Tag Archives: Diaries of the Disenfranchised

Diaries of the Disenfranchised: When death comes to call

The last few weeks have been taking a relatively huge toll in the lives of my friends — literally. I recently found out about two of them passing away. Death comes to us all whether we are housed or not. Just the facts, Jack.

What doesn’t happen all the time and what came as a shock to me was the kindness and generosity of spirit that I witnessed from the Native American Youth and Family Center, also known as NAYA, an organization we all should be familiar with because they rock the house.

Let me explain. One of the friends that I just mentioned was half Cherokee, not enrolled and unhoused — a combination that is often grounds for a really good brush off:  the I-don’t-know-them-and-don’t-want-to-be-bothered conversation. I was therefore not prepared for the warm respect and genuine concern I was met with on the phone with NAYA. Frankly it came as a shock. Continue reading

Cries of solidarity leave this marcher speechless

By Julie McCurdy
Contributing Writer

I was asked the other day by a very well-intentioned woman about the “face” of homelessness. She asked if I could describe a “typical” homeless person. I looked at her and said there’s no such thing, but if I must, then look in the mirror. With her slightly offended look, I touched her hand and smiled, saying, “I wasn’t trying to be unkind, But I am the face of homelessness. That man to your left, sleeping in the doorway, and potentially you, me, we are all the face of homelessness.”

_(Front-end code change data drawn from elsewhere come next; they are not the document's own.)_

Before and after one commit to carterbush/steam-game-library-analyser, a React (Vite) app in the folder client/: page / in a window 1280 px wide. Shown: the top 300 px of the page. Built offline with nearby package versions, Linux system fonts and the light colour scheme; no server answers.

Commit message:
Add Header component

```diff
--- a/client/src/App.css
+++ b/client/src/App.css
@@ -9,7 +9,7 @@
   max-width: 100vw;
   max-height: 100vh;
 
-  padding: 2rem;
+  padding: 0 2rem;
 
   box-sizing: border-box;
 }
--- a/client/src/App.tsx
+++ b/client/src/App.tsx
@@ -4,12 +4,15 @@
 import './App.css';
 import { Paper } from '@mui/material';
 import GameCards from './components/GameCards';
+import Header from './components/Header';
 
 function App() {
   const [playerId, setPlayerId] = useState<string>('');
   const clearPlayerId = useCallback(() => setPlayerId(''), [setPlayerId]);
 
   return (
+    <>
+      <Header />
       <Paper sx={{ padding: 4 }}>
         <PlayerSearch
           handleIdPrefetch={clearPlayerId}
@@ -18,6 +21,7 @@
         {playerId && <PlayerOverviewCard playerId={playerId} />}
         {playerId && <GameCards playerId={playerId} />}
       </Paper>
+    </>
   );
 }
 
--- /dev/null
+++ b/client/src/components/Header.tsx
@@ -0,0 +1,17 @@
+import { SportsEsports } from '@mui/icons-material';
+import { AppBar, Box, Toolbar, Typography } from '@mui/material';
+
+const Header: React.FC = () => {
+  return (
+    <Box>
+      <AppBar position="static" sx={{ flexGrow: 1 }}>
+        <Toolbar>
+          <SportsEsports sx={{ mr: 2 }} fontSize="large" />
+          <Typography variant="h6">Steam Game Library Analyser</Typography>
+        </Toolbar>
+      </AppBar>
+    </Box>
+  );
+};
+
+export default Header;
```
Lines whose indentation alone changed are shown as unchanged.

After the conversation, we were both a bit more at ease with each other, relaxed. Which was a good thing, since I didn’t want to be a bitch about it.

The reason I bring this up is because I just finished, not three hours ago, marching in San Francisco for homelessness and housing rights as part of the Western Regional Advocacy Project. You know those experiences in your life that are so powerful and moving, that they render you speechless? This was the WRAP protest for me. It’s certainly a turning point in my life, because now I know that we are the only ones that are going to bring about real change. I know this because I got to see this up close and personal. At one point in the march I was just standing there, tears running down my face, thinking to myself that this is what the people in the Civil Rights movement might have felt during their long march to equality. This very moment, as I write this in a church in Oakland, Calif., with my friends who just marched right alongside me, I am overcome with emotion. What can I say? The majesty of this moment. Continue reading